=== Section Start ===
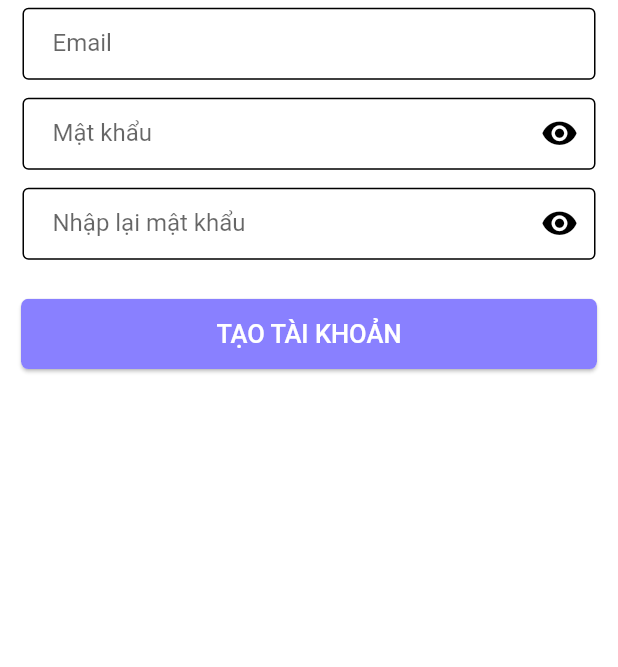
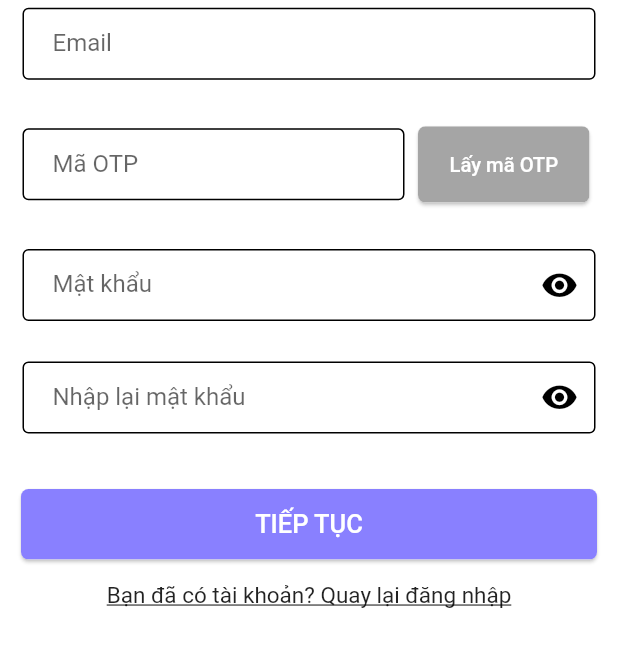
Before and after one commit to manhhnguyendev/PlayTogether_Hirer_Mobile, a Flutter app: the screen it shows after launch, after a tap on "Tạo tài khoản?", on a phone screen of 412 x 824 dp, the part 556-1223 px from its top. Run offline on Flutter 3.47's test engine with Material 2 defaults, Android fonts, the phone set to English and light mode, and no system bars.

Commit message:
login, register, completeprofile

```diff
--- a/lib/const.dart
+++ b/lib/const.dart
@@ -5,12 +5,17 @@ final RegExp emailValidatorRegExp =
 final RegExp passwordValidatorRegExp =
     RegExp(r'^(?=.*?[A-Z])(?=.*?[a-z])(?=.*?[0-9])(?=.*?[!@#\$&*~]).{8,30}$');
 
-const String emailNullError = "- Vui lòng nhập email!";
-const String invalidEmailError = "- Email nhập không đúng định dạng!";
-const String passNullError = "- Vui lòng nhập mật khẩu!";
+const String emailNullError = "- Vui lòng nhập email !";
+const String invalidEmailError = "- Email nhập không đúng định dạng !";
+const String passNullError = "- Vui lòng nhập mật khẩu !";
 const String invalidPassError =
-    "- Mật khẩu từ 8-30 kí tự, \ncó ít nhất 1 số 1 chữ hoa, 1 kí tự đặc biệt!";
-const String matchPassError = "Mật khẩu xác nhận không trùng khớp!";
-const String confirmNullError = "Mật khẩu xác nhận lại chưa được nhập";
-const String namelNullError = "Vui lòng nhập họ tên!";
+    "- Mật khẩu từ 8-30 kí tự, \ncó ít nhất 1 số 1 chữ hoa, 1 kí tự đặc biệt !";
+const String matchPassError = "- Mật khẩu xác nhận không trùng khớp !";
+const String confirmNullError = "- Mật khẩu xác nhận lại chưa được nhập !";
+const String namelNullError = "- Vui lòng nhập họ tên !";
+const String otpNullError = "- Mã OTP chưa đủ 6 kí tự số !";
+const String firstNameNullError = "- Vui lòng nhập họ";
+const String lastNameNullError = "- Vui lòng nhập tên";
+const String birthdayNullError = "- Vui lòng nhập ngày sinh";
+const String cityNullError = "- Vui lòng chọn nơi sinh sống";
 // const String kPhoneNumberNullError = "Please Enter your phone number";
--- a/lib/routes.dart
+++ b/lib/routes.dart
@@ -1,8 +1,10 @@
 import 'package:flutter/widgets.dart';
+import 'package:playtogether_hirer/screen/complete_profile_screen/complete_profile_page.dart';
 import 'package:playtogether_hirer/screen/login_screen/login_page.dart';
 import 'package:playtogether_hirer/screen/register_screen/register_page.dart';
 
 final Map<String, WidgetBuilder> routes = {
   LoginPage.routeName: (context) => LoginPage(),
   RegisterPage.routeName: (context) => RegisterPage(),
+  CompleteProfilePage.routeName: (context) => CompleteProfilePage(),
 };
--- a/lib/screen/login_screen/login_form.dart
+++ b/lib/screen/login_screen/login_form.dart
@@ -35,6 +35,7 @@ class _LoginFormState extends State<LoginForm> {
 
   @override
   Widget build(BuildContext context) {
+    Size size = MediaQuery.of(context).size;
     return Form(
       key: _formKey,
       child: Column(
@@ -45,7 +46,7 @@ class _LoginFormState extends State<LoginForm> {
               children: [
                 buildEmailField(),
                 const SizedBox(
-                  height: 12,
+                  height: 15,
                 ),
                 buildPasswordField(),
                 FormError(listError: listError),
@@ -60,6 +61,7 @@ class _LoginFormState extends State<LoginForm> {
                 print("_formKey.currentState is null!");
               } else if (_formKey.currentState!.validate()) {
                 _formKey.currentState!.save();
+                if (listError.length == 1) {}
               }
             },
           ),
@@ -73,13 +75,10 @@ class _LoginFormState extends State<LoginForm> {
       //keyboardType: TextInputType.emailAddress,
       onSaved: (newValue) => password = newValue!,
       onChanged: (value) {
+        password = value;
         if (value.isNotEmpty && listError.contains(passNullError)) {
           removeError(error: passNullError);
         }
-        //  else if (passwordValidatorRegExp.hasMatch(value) &&
-        //     listError.contains(invalidPassError)) {
-        //   removeError(error: invalidPassError);
-        // }
         return;
       },
 
@@ -88,16 +87,11 @@ class _LoginFormState extends State<LoginForm> {
           addError(error: passNullError);
           return "";
         }
-        //  else if (!passwordValidatorRegExp.hasMatch(value) &&
-        //     !listError.contains(invalidPassError)) {
-        //   addError(error: invalidPassError);
-        //   return "";
-        // }
         return null;
       },
 
       decoration: InputDecoration(
-          //floatingLabelBehavior: FloatingLabelBehavior.always,
+          floatingLabelBehavior: FloatingLabelBehavior.never,
           contentPadding: const EdgeInsets.symmetric(horizontal: 20),
           labelText: "Mật khẩu",
           hintText: "Nhập vào mật khẩu",
@@ -108,7 +102,10 @@ class _LoginFormState extends State<LoginForm> {
             gapPadding: 10,
           ),
           errorBorder: OutlineInputBorder(
-              gapPadding: 10, borderSide: BorderSide(color: Colors.black)),
+              gapPadding: 10, borderSide: BorderSide(color: Colors.red)),
+          focusedErrorBorder: OutlineInputBorder(
+              gapPadding: 10, borderSide: BorderSide(color: Colors.red)),
+          errorStyle: TextStyle(height: 0, color: Colors.red),
           suffixIcon: IconButton(
               onPressed: () => setState(() {
                     obsecure = !obsecure;
@@ -128,6 +125,7 @@ class _LoginFormState extends State<LoginForm> {
       keyboardType: TextInputType.emailAddress,
       onSaved: (newValue) => email = newValue!,
       onChanged: (value) {
+        email = value;
         if (value.isNotEmpty && listError.contains(emailNullError)) {
           removeError(error: emailNullError);
         } else if (emailValidatorRegExp.hasMatch(value) &&
@@ -147,7 +145,7 @@ class _LoginFormState extends State<LoginForm> {
         return null;
       },
       decoration: const InputDecoration(
-        //floatingLabelBehavior: FloatingLabelBehavior.always,
+        floatingLabelBehavior: FloatingLabelBehavior.never,
         contentPadding: EdgeInsets.symmetric(horizontal: 20),
         labelText: "Email",
         hintText: "Nhập vào email",
@@ -157,8 +155,11 @@ class _LoginFormState extends State<LoginForm> {
         focusedBorder: OutlineInputBorder(
           gapPadding: 10,
         ),
-        errorBorder: OutlineInputBorder(
-            gapPadding: 10, borderSide: BorderSide(color: Colors.black)),
+        focusedErrorBorder: OutlineInputBorder(
+            gapPadding: 10, borderSide: BorderSide(color: Colors.red)),
+        errorBorder: (OutlineInputBorder(
+            gapPadding: 10, borderSide: BorderSide(color: Colors.red))),
+        errorStyle: TextStyle(height: 0, color: Colors.red),
       ),
     );
   }
--- a/lib/screen/login_screen/login_page.dart
+++ b/lib/screen/login_screen/login_page.dart
@@ -29,7 +29,7 @@ class LoginPage extends StatelessWidget {
             child: LoginForm(),
           ),
           SizedBox(
-            height: size.height / 50,
+            height: size.height / 40,
           ),
           const ForgotPassAndCreateNewAccArea(),
           SizedBox(
@@ -74,7 +74,7 @@ class LoginPage extends StatelessWidget {
           SizedBox(
             height: size.height / 50,
           ),
-          GoogleButton(onpress: () {}),
+          GoogleButton(),
         ]),
       ),
     );
--- a/lib/screen/register_screen/register_form.dart
+++ b/lib/screen/register_screen/register_form.dart
@@ -1,7 +1,10 @@
 import 'package:flutter/material.dart';
+import 'package:flutter/services.dart';
 import 'package:playtogether_hirer/const.dart';
+import 'package:playtogether_hirer/screen/complete_profile_screen/complete_profile_page.dart';
 import 'package:playtogether_hirer/shared_component/login_error_form.dart';
 import 'package:playtogether_hirer/shared_component/main_button.dart';
+import 'package:playtogether_hirer/shared_component/otp_button.dart';
 
 class RegisterForm extends StatefulWidget {
   const RegisterForm({Key? key}) : super(key: key);
@@ -16,22 +19,25 @@ class _RegisterFormState extends State<RegisterForm> {
   String password = "";
   String confirmPass = "";
   String otpCode = "";
-  final List listError = [''];
+  final List listErrorEmail = [''];
+  final List listErrorPass = [''];
+  final List listErrorConfirm = [''];
+  final List listErrorOTP = [''];
   bool passObsecure = true;
   bool confirmObsecure = true;
 
-  void addError({String? error}) {
-    if (!listError.contains(error)) {
+  void addError(List inputListError, {String? error}) {
+    if (!inputListError.contains(error)) {
       setState(() {
-        listError.add(error);
+        inputListError.add(error);
       });
     }
   }
 
-  void removeError({String? error}) {
-    if (listError.contains(error)) {
+  void removeError(List inputListError, {String? error}) {
+    if (inputListError.contains(error)) {
       setState(() {
-        listError.remove(error);
+        inputListError.remove(error);
       });
     }
   }
@@ -39,6 +45,7 @@ class _RegisterFormState extends State<RegisterForm> {
   @override
   Widget build(BuildContext context) {
     return Form(
+      key: _formKey,
       child: Column(
         children: [
           Padding(
@@ -46,25 +53,46 @@ class _RegisterFormState extends State<RegisterForm> {
             child: Column(
               children: [
                 buildEmailField(),
+                FormError(listError: listErrorEmail),
                 const SizedBox(
-                  height: 12,
+                  height: 10,
+                ),
+                Row(
+                  children: [
+                    Expanded(flex: 2, child: buildOTPField()),
+                    Expanded(flex: 1, child: OTPButton()),
+                  ],
+                ),
+                FormError(listError: listErrorOTP),
+                const SizedBox(
+                  height: 10,
                 ),
                 buildPasswordField(),
+                FormError(listError: listErrorPass),
                 const SizedBox(
-                  height: 12,
+                  height: 10,
                 ),
                 buildConfirmField(),
-                FormError(listError: listError),
+                FormError(listError: listErrorConfirm),
+                const SizedBox(
+                  height: 10,
+                ),
               ],
             ),
           ),
           MainButton(
-            text: "TẠO TÀI KHOẢN",
+            text: "TIẾP TỤC",
             onpress: () {
               if (_formKey.currentState == null) {
                 print("_formKey.currentState is null!");
               } else if (_formKey.currentState!.validate()) {
                 _formKey.currentState!.save();
+                if (listErrorEmail.length ==
+                        1 && //vi` luc khai bao 4 cai list , co 1 phan tu "" san trong list nen length = 1;
+                    listErrorPass.length == 1 &&
+                    listErrorConfirm.length == 1 &&
+                    listErrorOTP.length == 1)
+                  Navigator.pushNamed(context, CompleteProfilePage.routeName);
               }
             },
           ),
@@ -78,27 +106,29 @@ class _RegisterFormState extends State<RegisterForm> {
       keyboardType: TextInputType.emailAddress,
       onSaved: (newValue) => email = newValue!,
       onChanged: (value) {
-        if (value.isNotEmpty && listError.contains(emailNullError)) {
-          removeError(error: emailNullError);
+        email = value;
+        if (value.isNotEmpty && listErrorEmail.contains(emailNullError)) {
+          //removeError(inputListError: listErrorEmail, error: emailNullError);
+          removeError(listErrorEmail, error: emailNullError);
         } else if (emailValidatorRegExp.hasMatch(value) &&
-            listError.contains(invalidEmailError)) {
-          removeError(error: invalidEmailError);
+            listErrorEmail.contains(invalidEmailError)) {
+          removeError(listErrorEmail, error: invalidEmailError);
         }
-        return;
+        return null;
       },
       validator: (value) {
-        if ((value!.isEmpty) && !listError.contains(emailNullError)) {
-          addError(error: emailNullError);
+        if ((value!.isEmpty) && !listErrorEmail.contains(emailNullError)) {
+          addError(listErrorEmail, error: emailNullError);
           return "";
         } else if (!emailValidatorRegExp.hasMatch(value) &&
-            !listError.contains(invalidEmailError)) {
-          addError(error: invalidEmailError);
+            !listErrorEmail.contains(invalidEmailError)) {
+          addError(listErrorEmail, error: invalidEmailError);
           return "";
         }
         return null;
       },
       decoration: const InputDecoration(
-        //floatingLabelBehavior: FloatingLabelBehavior.always,
+        floatingLabelBehavior: FloatingLabelBehavior.never,
         contentPadding: EdgeInsets.symmetric(horizontal: 20),
         labelText: "Email",
         hintText: "Nhập vào email",
@@ -108,35 +138,41 @@ class _RegisterFormState extends State<RegisterForm> {
         focusedBorder: OutlineInputBorder(
           gapPadding: 10,
         ),
+        focusedErrorBorder: OutlineInputBorder(
+            gapPadding: 10, borderSide: BorderSide(color: Colors.red)),
+        errorBorder: (OutlineInputBorder(
+            gapPadding: 10, borderSide: BorderSide(color: Colors.red))),
+        errorStyle: TextStyle(height: 0, color: Colors.red),
       ),
     );
   }
 
   TextFormField buildPasswordField() {
     return TextFormField(
-      //keyboardType: TextInputType.emailAddress,
       onSaved: (newValue) => password = newValue!,
       onChanged: (value) {
-        if (value.isNotEmpty && listError.contains(passNullError)) {
-          removeError(error: passNullError);
+        password = value;
+        if (value.isNotEmpty && listErrorPass.contains(passNullError)) {
+          removeError(listErrorPass, error: passNullError);
         } else if (passwordValidatorRegExp.hasMatch(value) &&
-            listError.contains(invalidPassError)) {
-          removeError(error: invalidPassError);
+            listErrorPass.contains(invalidPassError)) {
+          removeError(listErrorPass, error: invalidPassError);
         }
-        return;
+        return null;
       },
       validator: (value) {
-        if ((value!.isEmpty) && !listError.contains(passNullError)) {
-          addError(error: passNullError);
+        if ((value!.isEmpty) && !listErrorPass.contains(passNullError)) {
+          addError(listErrorPass, error: passNullError);
           return "";
         } else if (!passwordValidatorRegExp.hasMatch(value) &&
-            !listError.contains(invalidPassError)) {
-          addError(error: invalidPassError);
+            !listErrorPass.contains(invalidPassError)) {
+          addError(listErrorPass, error: invalidPassError);
+          return "";
         }
         return null;
       },
       decoration: InputDecoration(
-          //floatingLabelBehavior: FloatingLabelBehavior.always,
+          floatingLabelBehavior: FloatingLabelBehavior.never,
           contentPadding: const EdgeInsets.symmetric(horizontal: 20),
           labelText: "Mật khẩu",
           hintText: "Nhập vào mật khẩu",
@@ -146,6 +182,11 @@ class _RegisterFormState extends State<RegisterForm> {
           focusedBorder: const OutlineInputBorder(
             gapPadding: 10,
           ),
+          focusedErrorBorder: OutlineInputBorder(
+              gapPadding: 10, borderSide: BorderSide(color: Colors.red)),
+          errorBorder: (OutlineInputBorder(
+              gapPadding: 10, borderSide: BorderSide(color: Colors.red))),
+          errorStyle: TextStyle(height: 0, color: Colors.red),
           suffixIcon: IconButton(
               onPressed: () => setState(() {
                     passObsecure = !passObsecure;
@@ -161,28 +202,31 @@ class _RegisterFormState extends State<RegisterForm> {
 
   TextFormField buildConfirmField() {
     return TextFormField(
-      //keyboardType: TextInputType.emailAddress,
       onSaved: (newValue) => confirmPass = newValue!,
       onChanged: (value) {
-        if (value.isNotEmpty && listError.contains(passNullError)) {
-          removeError(error: confirmNullError);
-        } else if (value.isNotEmpty && password == confirmPass) {
-          removeError(error: matchPassError);
+        confirmPass = value;
+        if (value.isNotEmpty && listErrorConfirm.contains(confirmNullError)) {
+          removeError(listErrorConfirm, error: confirmNullError);
+        } else if (password == value) {
+          removeError(listErrorConfirm, error: matchPassError);
+          print(password + "-remove");
         }
-        return;
+        return null;
       },
       validator: (value) {
-        if ((value!.isEmpty) && !listError.contains(confirmNullError)) {
-          addError(error: confirmNullError);
+        if ((value!.isEmpty) && !listErrorConfirm.contains(confirmNullError)) {
+          addError(listErrorConfirm, error: confirmNullError);
           return "";
-        } else if (password != value) {
-          addError(error: matchPassError);
+        } else if (password != value &&
+            !listErrorConfirm.contains(matchPassError)) {
+          addError(listErrorConfirm, error: matchPassError);
+          print(password + "-add");
           return "";
         }
         return null;
       },
       decoration: InputDecoration(
-          //floatingLabelBehavior: FloatingLabelBehavior.always,
+          floatingLabelBehavior: FloatingLabelBehavior.never,
           contentPadding: const EdgeInsets.symmetric(horizontal: 20),
           labelText: "Nhập lại mật khẩu",
           hintText: "Nhập lại mật khẩu",
@@ -192,6 +236,11 @@ class _RegisterFormState extends State<RegisterForm> {
           focusedBorder: const OutlineInputBorder(
             gapPadding: 10,
           ),
+          focusedErrorBorder: OutlineInputBorder(
+              gapPadding: 10, borderSide: BorderSide(color: Colors.red)),
+          errorBorder: (OutlineInputBorder(
+              gapPadding: 10, borderSide: BorderSide(color: Colors.red))),
+          errorStyle: TextStyle(height: 0, color: Colors.red),
           suffixIcon: IconButton(
               onPressed: () => setState(() {
                     confirmObsecure = !confirmObsecure;
@@ -204,4 +253,46 @@ class _RegisterFormState extends State<RegisterForm> {
       obscureText: confirmObsecure,
     );
   }
+
+  TextFormField buildOTPField() {
+    return TextFormField(
+      onSaved: (newValue) => otpCode = newValue!,
+      maxLength: 6,
+      onChanged: (value) {
+        otpCode = value;
+        if ((value.length == 6) && listErrorOTP.contains(otpNullError)) {
+          removeError(listErrorOTP, error: otpNullError);
+        }
+        return null;
+      },
+      validator: (value) {
+        if ((value!.isEmpty || value.length < 6) &&
+            !listErrorOTP.contains(otpNullError)) {
+          addError(listErrorOTP, error: otpNullError);
+          return "";
+        }
+        return null;
+      },
+      keyboardType: TextInputType.number,
+      inputFormatters: [FilteringTextInputFormatter.digitsOnly],
+      decoration: const InputDecoration(
+        counterText: "",
+        floatingLabelBehavior: FloatingLabelBehavior.never,
+        contentPadding: EdgeInsets.symmetric(horizontal: 20),
+        labelText: "Mã OTP",
+        hintText: "Nhập vào mã OTP",
+        enabledBorder: OutlineInputBorder(
+          gapPadding: 10,
+        ),
+        focusedBorder: OutlineInputBorder(
+          gapPadding: 10,
+        ),
+        focusedErrorBorder: OutlineInputBorder(
+            gapPadding: 10, borderSide: BorderSide(color: Colors.red)),
+        errorBorder: (OutlineInputBorder(
+            gapPadding: 10, borderSide: BorderSide(color: Colors.red))),
+        errorStyle: TextStyle(height: 0, color: Colors.red),
+      ),
+    );
+  }
 }
--- a/lib/screen/register_screen/register_page.dart
+++ b/lib/screen/register_screen/register_page.dart
@@ -25,6 +25,26 @@ class RegisterPage extends StatelessWidget {
               padding: EdgeInsets.symmetric(horizontal: 10),
               child: RegisterForm(),
             ),
+            SizedBox(
+              height: 10,
+            ),
+            Container(
+              margin: const EdgeInsets.symmetric(horizontal: 15),
+              child: GestureDetector(
+                onTap: () =>
+                    Navigator.pushNamed(context, RegisterPage.routeName),
+                child: const Text(
+                  'Bạn đã có tài khoản? Quay lại đăng nhập',
+                  style: TextStyle(
+                    fontSize: 15,
+                    decoration: TextDecoration.underline,
+                  ),
+                ),
+              ),
+            ),
+            SizedBox(
+              height: 40,
+            ),
           ],
         ),
       ),
--- a/lib/shared_component/google_login_button.dart
+++ b/lib/shared_component/google_login_button.dart
@@ -1,10 +1,8 @@
 import 'package:flutter/material.dart';
 
 class GoogleButton extends StatelessWidget {
-  final Function onpress;
   const GoogleButton({
     Key? key,
-    required this.onpress,
   }) : super(key: key);
 
   @override
--- a/lib/shared_component/login_error_form.dart
+++ b/lib/shared_component/login_error_form.dart
@@ -10,6 +10,7 @@ class FormError extends StatelessWidget {
 
   @override
   Widget build(BuildContext context) {
+    //Size size = MediaQuery.of(context).size;
     return Column(
       children: List.generate(
         listError.length,
@@ -18,14 +19,14 @@ class FormError extends StatelessWidget {
     );
   }
 
-  Row formErrorText(String error) {
-    return Row(
-      children: [
-        Text(
-          error,
-          style: const TextStyle(color: Colors.red),
-        )
-      ],
+  Container formErrorText(String error) {
+    return Container(
+      height: 17,
+      alignment: Alignment.centerLeft,
+      child: (Text(
+        error,
+        style: const TextStyle(color: Colors.red),
+      )),
     );
   }
 }
--- /dev/null
+++ b/lib/shared_component/otp_button.dart
@@ -0,0 +1,38 @@
+import 'package:flutter/material.dart';
+
+class OTPButton extends StatefulWidget {
+  const OTPButton({Key? key}) : super(key: key);
+
+  @override
+  _OTPButtonState createState() => _OTPButtonState();
+}
+
+class _OTPButtonState extends State<OTPButton> {
+  @override
+  Widget build(BuildContext context) {
+    Size size = MediaQuery.of(context).size;
+    return Container(
+      margin: EdgeInsets.fromLTRB(5, 0, 0, 0),
+      width: size.width,
+      height: size.height / 14,
+      child: Card(
+        shape: RoundedRectangleBorder(
+          borderRadius: BorderRadius.circular(5),
+          //side: BorderSide(color: Colors.black, width: 1),
+        ),
+        child: ClipRRect(
+          borderRadius: BorderRadius.circular(5),
+          child: FlatButton(
+            color: const Color.fromRGBO(165, 165, 165, 1),
+            //padding: EdgeInsets.symmetric(vertical: 10, horizontal: 40),
+            onPressed: () {},
+            child: Container(
+              child: const Text("Lấy mã OTP",
+                  style: TextStyle(color: Colors.white, fontSize: 13.5)),
+            ),
+          ),
+        ),
+      ),
+    );
+  }
+}
--- a/pubspec.yaml
+++ b/pubspec.yaml
@@ -3,7 +3,7 @@ description: A new Flutter project.
 
 # The following line prevents the package from being accidentally published to
 # pub.dev using `flutter pub publish`. This is preferred for private packages.
-publish_to: 'none' # Remove this line if you wish to publish to pub.dev
+publish_to: "none" # Remove this line if you wish to publish to pub.dev
 
 # The following defines the version and build number for your application.
 # A version number is three numbers separated by dots, like 1.2.43
@@ -30,12 +30,12 @@ dependencies:
   flutter:
     sdk: flutter
 
-
   # The following adds the Cupertino Icons font to your application.
   # Use with the CupertinoIcons class for iOS style icons.
   cupertino_icons: ^1.0.2
   passwordfield: ^0.1.0
   provider: ^6.0.2
+  table_calendar: ^3.0.3
 
 dev_dependencies:
   flutter_test:
@@ -53,7 +53,6 @@ dev_dependencies:
 
 # The following section is specific to Flutter.
 flutter:
-
   # The following line ensures that the Material Icons font is
   # included with your application, so that you can use the icons in
   # the material Icons class.
```
Also changed, not shown: lib/screen/complete_profile_screen/complete_profile_form.dart (added, +180 -0 lines), lib/screen/complete_profile_screen/complete_profile_page.dart (added, +36 -0 lines), lib/shared_component/main_goback_button.dart (added, +38 -0 lines), lib/size_config.dart (added, +30 -0 lines), pubspec.lock.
=== Section End ===
• ACTIVITY: Read the entries above, then pull out the lines that include "Container".

• SOLUTION TO THIS PROBLEM:
+            Container(
+  Container formErrorText(String error) {
+    return Container(
+    return Container(
+            child: Container(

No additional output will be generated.